About the Post

Author Information

Previous estimates of bird collisions with wind turbines based on small number of wind facilities

Bird Collisions with Wind Turbines Reviewed

Daily Ardmoreite — November 20, 2013

As wind energy continues to emerge as a green energy alternative to fossil fuels, bird mortality from collisions with the turbines also is on the rise. Previous research suggests anywhere between 10,000 and nearly 600,000 fatal bird collisions occur in the lower 48 of the United States each year.

Most of these previous estimates were based on extrapolation of data from a small number of U.S. wind facilities to all U.S. wind turbines. However, researchers in Oklahoma State University’s Department of Natural Resource Ecology and Management recently shed a little more light on the subject, by reviewing studies and industry reports from 59 different wind power facilities across the U.S. Their findings were published in “Biological Conservation,” an international leading journal in the discipline.

“We estimate between 140,000 and 328,000 (mean = 234,000) birds are killed annually by collisions with monopole turbines in the contiguous U.S.,” said Scott Loss, NREM assistant professor. “We found support for an increase in mortality with increasing turbine height and support for differing mortality rates among regions, with per turbine mortality lowest in the Great Plains.”

This study evaluates only the newer monopole-style turbines and discounts the older lattice-style turbines, which are largely decommissioned in the U.S. It is often argued that the more modern turbines kill relatively few birds compared to the decommissioned turbines; however, this study suggests bird collision mortality rates at new generation monopole turbines can still be considerable.

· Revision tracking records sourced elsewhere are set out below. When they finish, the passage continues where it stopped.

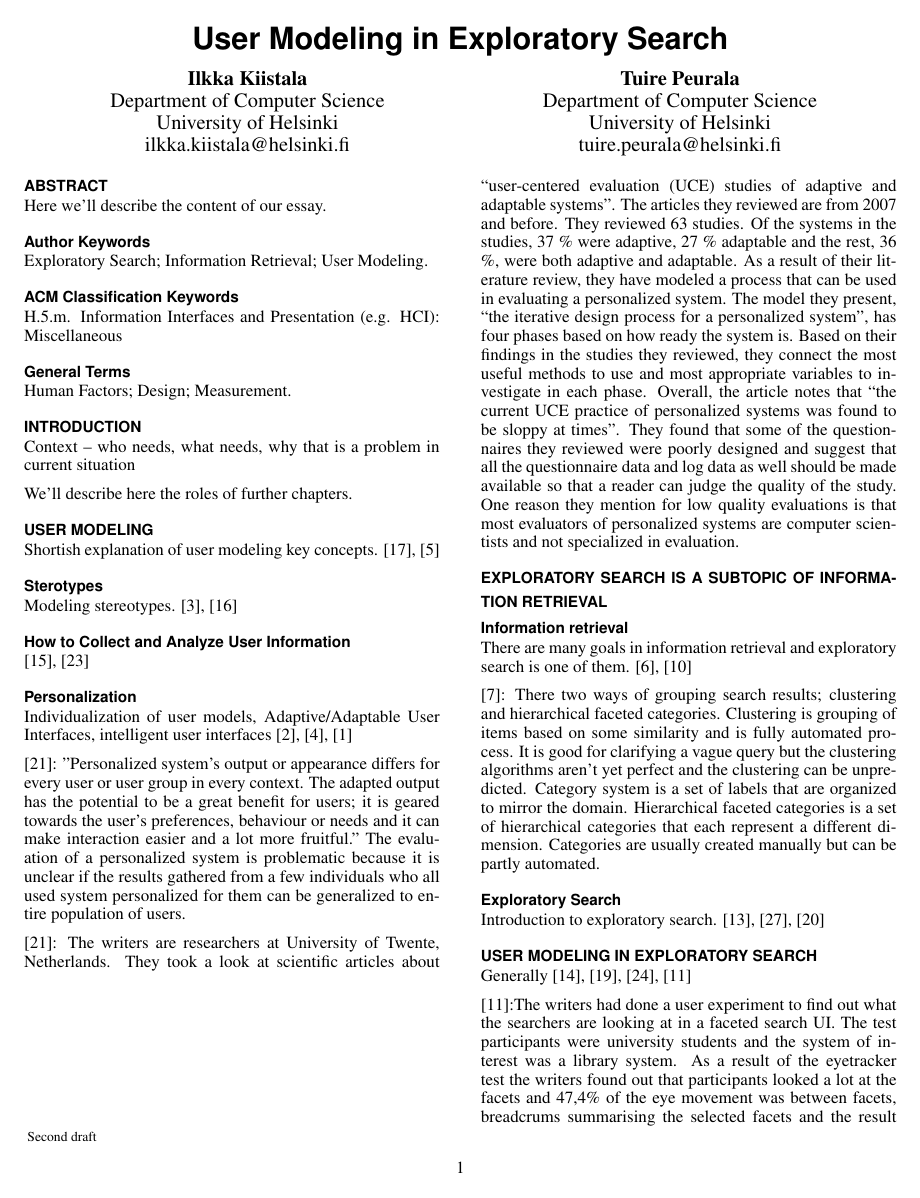
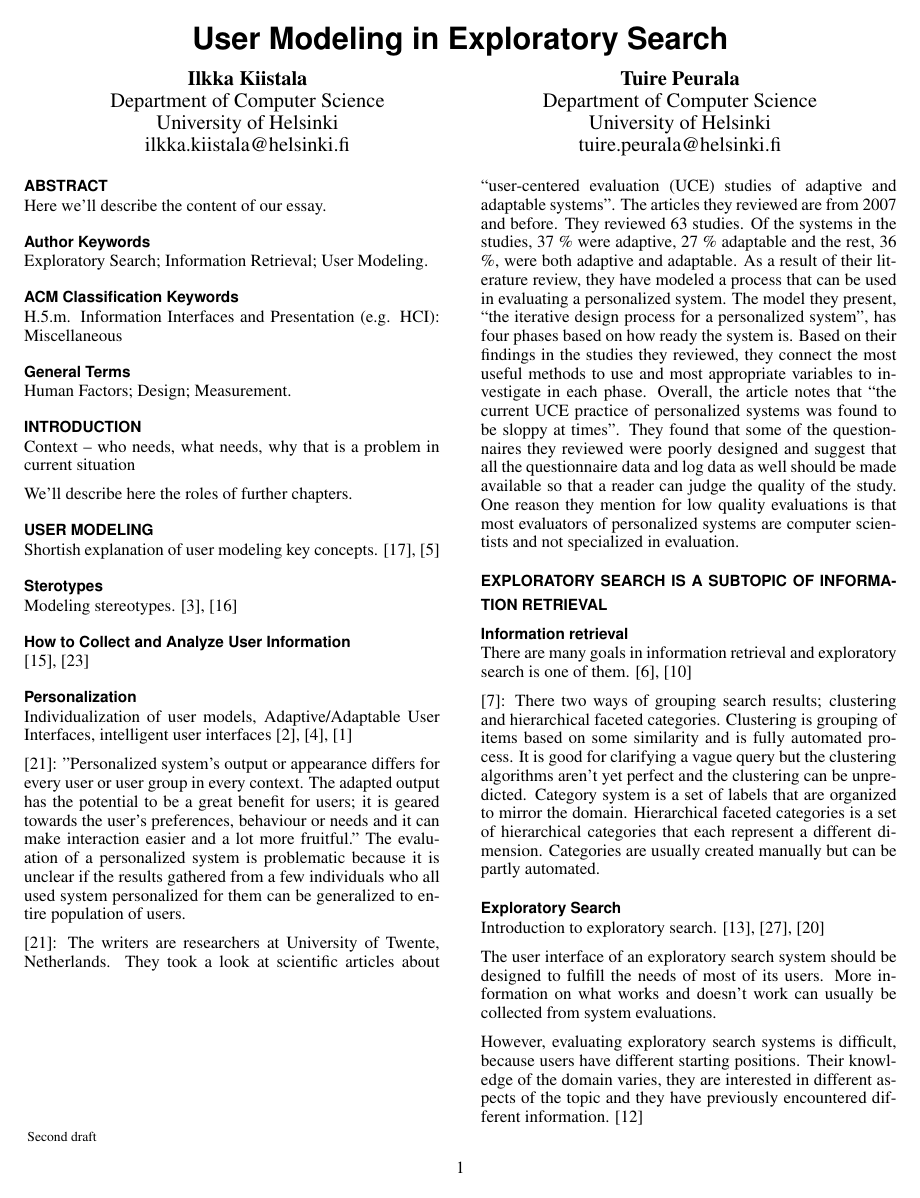
Before and after one commit to Tuire/umines, a LaTeX document (umines.tex): page 1 of 3. Compiled offline with pdfLaTeX.

Commit message:
couple of paragraphs

```diff
--- a/umines.tex
+++ b/umines.tex
@@ -150,6 +150,10 @@ Introduction to exploratory search.
 %\label{fig:clouds}
 %\end{figure}
 
+The user interface of an exploratory search system should be designed to fulfill the needs of most of its users. More information on what works and doesn't work can usually be collected from system evaluations.
+
+However, evaluating exploratory search systems is difficult, because users have different starting positions. Their knowledge of the domain varies, they are interested in different aspects of the topic and they have previously encountered different information. \cite{kules08}
+
 \section{User modeling in exploratory search}
 Generally
 \cite{oconnor10}, \cite{sugi04}, \cite{white07}, \cite{kules09}
```
Also changed, not shown: umines.pdf.
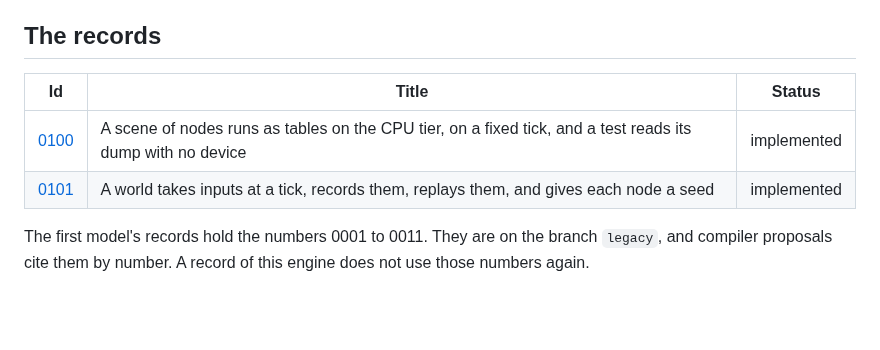
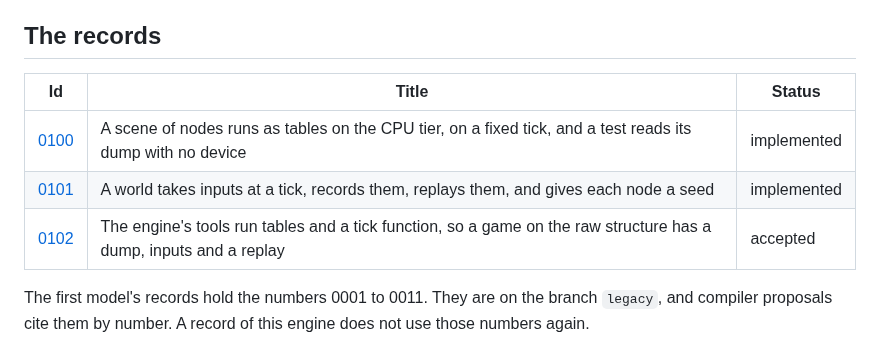
Before and after one commit to typeshade/radiance, a Markdown page: docs/design/README.md, the part around the change. Rendered like a GitHub page; blank space fills up the shorter version.

```diff
--- a/docs/design/README.md
+++ b/docs/design/README.md
@@ -73,10 +73,11 @@ request), and these sections:
 
 ## The records
 
-| Id                                     | Title                                                                                                      | Status      |
-| -------------------------------------- | ---------------------------------------------------------------------------------------------------------- | ----------- |
-| [0100](0100-world-on-the-cpu-tier.md)  | A scene of nodes runs as tables on the CPU tier, on a fixed tick, and a test reads its dump with no device | implemented |
-| [0101](0101-inputs-replay-and-seed.md) | A world takes inputs at a tick, records them, replays them, and gives each node a seed                     | implemented |
+| Id                                     | Title                                                                                                             | Status      |
+| -------------------------------------- | ----------------------------------------------------------------------------------------------------------------- | ----------- |
+| [0100](0100-world-on-the-cpu-tier.md)  | A scene of nodes runs as tables on the CPU tier, on a fixed tick, and a test reads its dump with no device        | implemented |
+| [0101](0101-inputs-replay-and-seed.md) | A world takes inputs at a tick, records them, replays them, and gives each node a seed                            | implemented |
+| [0102](0102-tables-and-a-tick.md)      | The engine's tools run tables and a tick function, so a game on the raw structure has a dump, inputs and a replay | accepted    |
 
 The first model's records hold the numbers 0001 to 0011. They are on the branch `legacy`, and
 compiler proposals cite them by number. A record of this engine does not use those numbers
```
Also changed, not shown: docs/design/0102-tables-and-a-tick.md (added, +178 -0 lines).
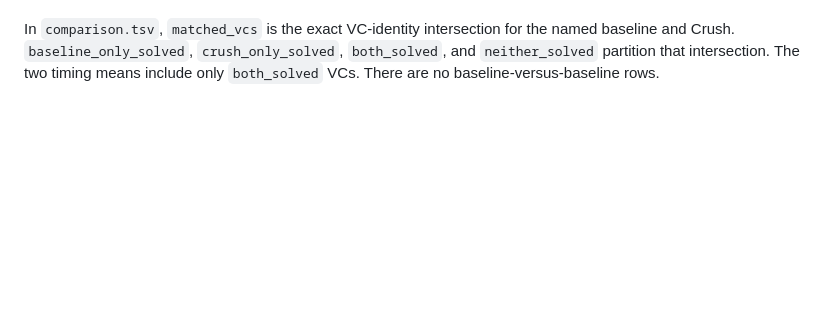
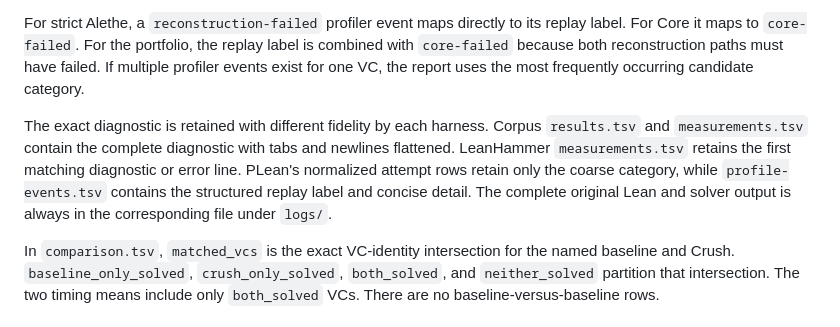
Before and after one commit to AD1024/lean-crush, a Markdown page: scripts/README.md, the part around one of its changes. GitHub-like rendering; blank space fills up the shorter version.

```diff
--- a/scripts/README.md
+++ b/scripts/README.md
@@ -341,3 +389,17 @@ The report rejects nonuniform headline workloads rather than adding a fifth
+For strict Alethe, a `reconstruction-failed` profiler event maps directly to
+its replay label. For Core it maps to `core-failed`. For the portfolio, the
+replay label is combined with `core-failed` because both reconstruction paths
+must have failed. If multiple profiler events exist for one VC, the report uses
+the most frequently occurring candidate category.
+
+The exact diagnostic is retained with different fidelity by each harness.
+Corpus `results.tsv` and `measurements.tsv` contain the complete diagnostic
+with tabs and newlines flattened. LeanHammer `measurements.tsv` retains the
+first matching diagnostic or error line. PLean's normalized attempt rows retain
+only the coarse category, while `profile-events.tsv` contains the structured
+replay label and concise detail. The complete original Lean and solver output
+is always in the corresponding file under `logs/`.
+
 In `comparison.tsv`, `matched_vcs` is the exact VC-identity intersection for
 the named baseline and Crush. `baseline_only_solved`, `crush_only_solved`,
 `both_solved`, and `neither_solved` partition that intersection. The two timing
```
Also changed, not shown: other parts of scripts/README.md (+48 -0 lines).
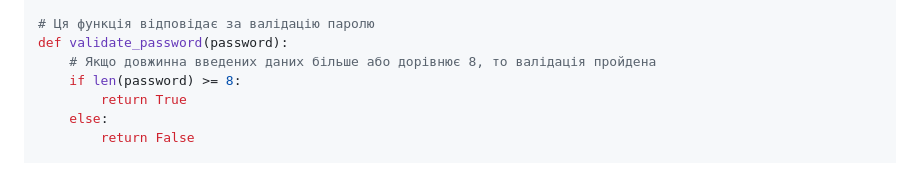
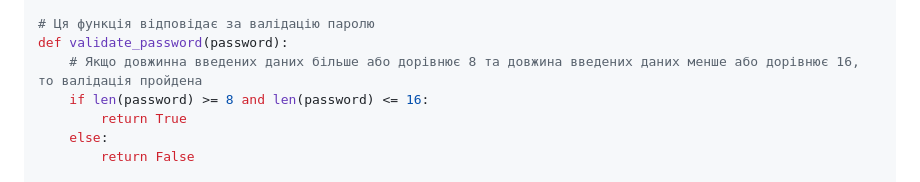
Before and after one commit to PrymushAnton/Decaten, a Markdown page: README.md, the part around the change. GitHub-like rendering.

```diff
--- a/README.md
+++ b/README.md
@@ -2441,8 +2441,8 @@ def validate_last_name(last_name):
 
 # Ця функція відповідає за валідацію паролю
 def validate_password(password):
-    # Якщо довжинна введених даних більше або дорівнює 8, то валідація пройдена
-    if len(password) >= 8:
+    # Якщо довжинна введених даних більше або дорівнює 8 та довжина введених даних менше або дорівнює 16, то валідація пройдена
+    if len(password) >= 8 and len(password) <= 16:
         return True
     else:
         return False
```
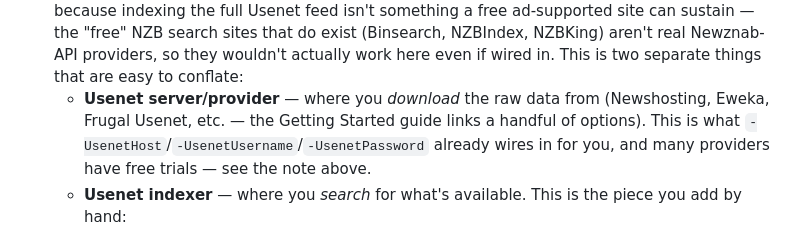
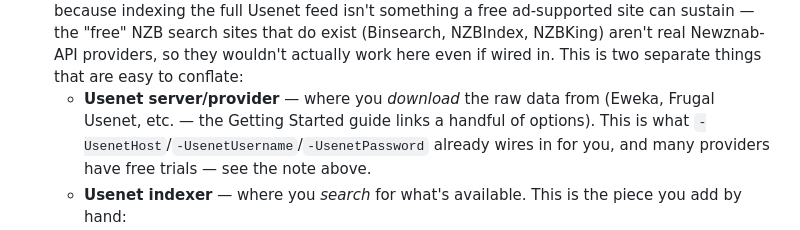
Before and after one commit to ronaldgoodchild/media-stack-installer, a Markdown page: README.md, the part around the change. GitHub-like rendering.

Commit message:
docs: drop Newshosting from the provider list in the README (#11)
Co-authored-by: Ronald Goodchild <ronaldgoodchild26@gmail.com>
Co-authored-by: Claude Sonnet 5.5 <noreply@anthropic.com>

```diff
--- a/README.md
+++ b/README.md
@@ -278,7 +278,7 @@ your own LAN (`-OpenFirewallPorts`, Tailscale funnels, port forwards), keep it s
   actually work here even if wired in. This is two separate things that
   are easy to conflate:
   - **Usenet server/provider** — where you *download* the raw data from
-    (Newshosting, Eweka, Frugal Usenet, etc. — the Getting Started guide
+    (Eweka, Frugal Usenet, etc. — the Getting Started guide
     links a handful of options). This is what
     `-UsenetHost`/`-UsenetUsername`/`-UsenetPassword` already wires in for
     you, and many providers have free trials — see the note above.
```
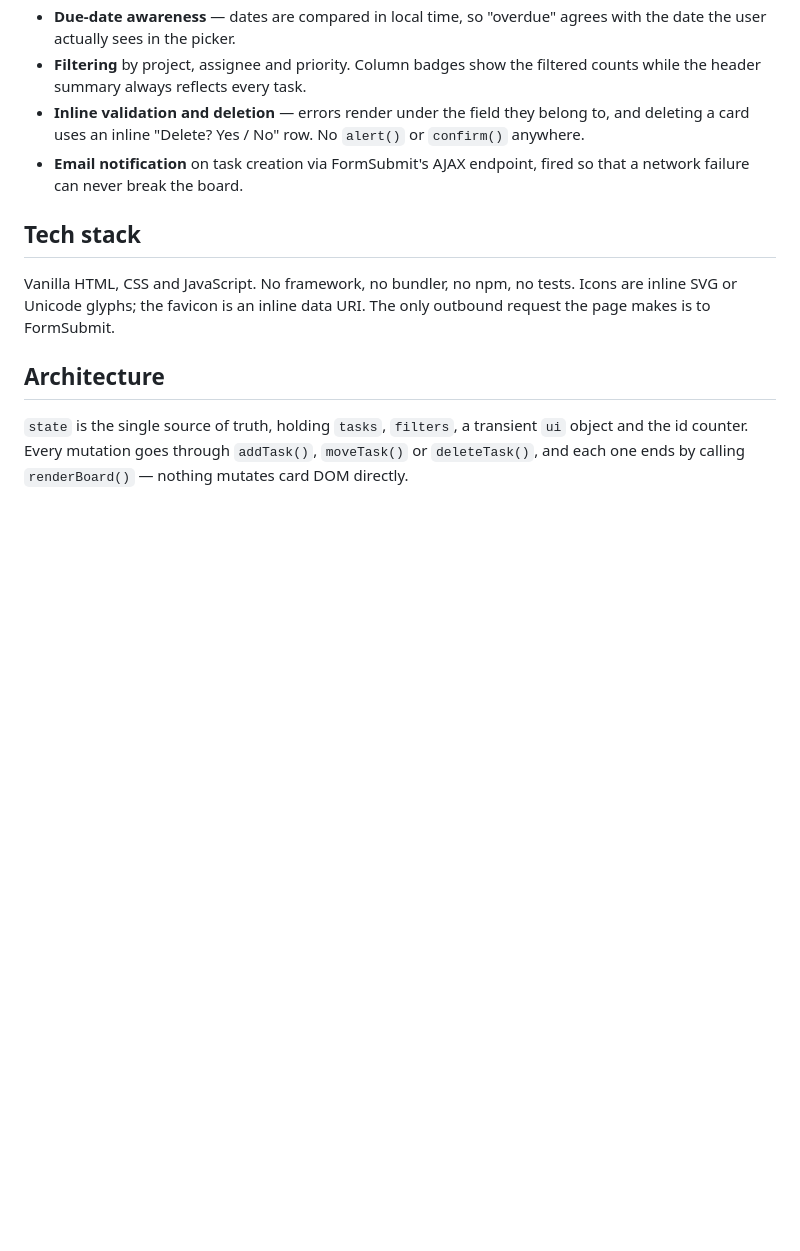
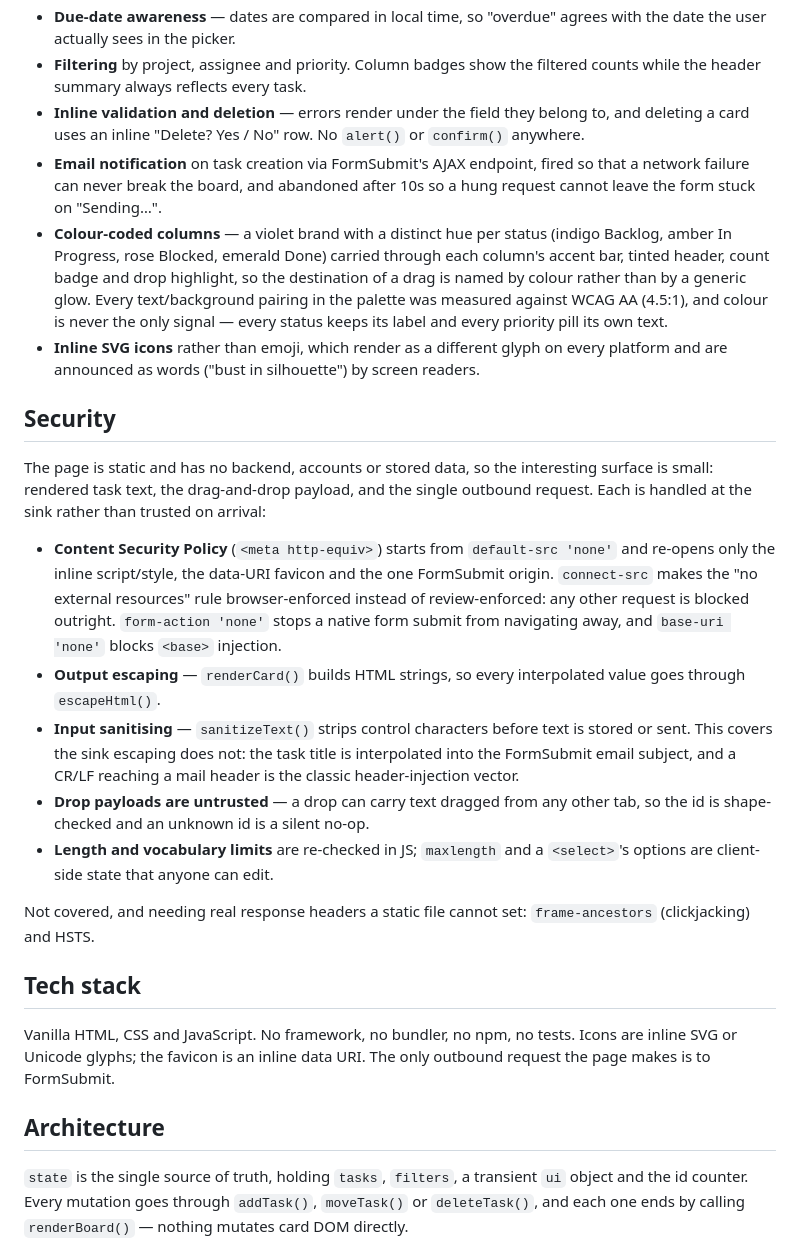
Before and after one commit to PhotonAlpha/itprojectmanagement, a Markdown page: README.md, the part around one of its changes. Rendered like a GitHub page; blank space fills up the shorter version.

```diff
--- a/README.md
+++ b/README.md
@@ -47,7 +47,44 @@ python3 -m http.server 8765
   to, and deleting a card uses an inline "Delete? Yes / No" row. No `alert()` or
   `confirm()` anywhere.
 - **Email notification** on task creation via FormSubmit's AJAX endpoint,
-  fired so that a network failure can never break the board.
+  fired so that a network failure can never break the board, and abandoned
+  after 10s so a hung request cannot leave the form stuck on "Sending…".
+- **Colour-coded columns** — a violet brand with a distinct hue per status
+  (indigo Backlog, amber In Progress, rose Blocked, emerald Done) carried
+  through each column's accent bar, tinted header, count badge and drop
+  highlight, so the destination of a drag is named by colour rather than by a
+  generic glow. Every text/background pairing in the palette was measured
+  against WCAG AA (4.5:1), and colour is never the only signal — every status
+  keeps its label and every priority pill its own text.
+- **Inline SVG icons** rather than emoji, which render as a different glyph on
+  every platform and are announced as words ("bust in silhouette") by screen
+  readers.
+
+## Security
+
+The page is static and has no backend, accounts or stored data, so the interesting
+surface is small: rendered task text, the drag-and-drop payload, and the single
+outbound request. Each is handled at the sink rather than trusted on arrival:
+
+- **Content Security Policy** (`<meta http-equiv>`) starts from `default-src 'none'`
+  and re-opens only the inline script/style, the data-URI favicon and the one
+  FormSubmit origin. `connect-src` makes the "no external resources" rule
+  browser-enforced instead of review-enforced: any other request is blocked
+  outright. `form-action 'none'` stops a native form submit from navigating
+  away, and `base-uri 'none'` blocks `<base>` injection.
+- **Output escaping** — `renderCard()` builds HTML strings, so every interpolated
+  value goes through `escapeHtml()`.
+- **Input sanitising** — `sanitizeText()` strips control characters before text is
+  stored or sent. This covers the sink escaping does not: the task title is
+  interpolated into the FormSubmit email subject, and a CR/LF reaching a mail
+  header is the classic header-injection vector.
+- **Drop payloads are untrusted** — a drop can carry text dragged from any other
+  tab, so the id is shape-checked and an unknown id is a silent no-op.
+- **Length and vocabulary limits** are re-checked in JS; `maxlength` and a
+  `<select>`'s options are client-side state that anyone can edit.
+
+Not covered, and needing real response headers a static file cannot set:
+`frame-ancestors` (clickjacking) and HSTS.
 
 ## Tech stack
 
```
Also changed, not shown: other parts of README.md (+1 -1 lines), CLAUDE.md (+10 -3 lines), docs/screenshot.png, 2 other files.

The team found, across the U.S., anywhere from roughly 2.9 to nearly 8 birds are killed per turbine each year.

“Turbine height was a strong predictor of mortality rate,” he said. “We did see some regional differences as well.”

Turbines measuring from 36 meters up to 80 meters in height, from base to hub of the blades, were used in this study. Loss said the annual per turbine mortality rates on an annual basis increase approximately 10 fold from the shortest to the tallest turbines.  Read full article here…..

baow-clip-1

Tags: , , , , , ,

No comments yet.

Leave a Reply

Fill in your details below or click an icon to log in:

WordPress.com Logo

You are commenting using your WordPress.com account. Log Out / Change )

Twitter picture

You are commenting using your Twitter account. Log Out / Change )

Facebook photo

You are commenting using your Facebook account. Log Out / Change )

Google+ photo

You are commenting using your Google+ account. Log Out / Change )

Connecting to %s

%d bloggers like this: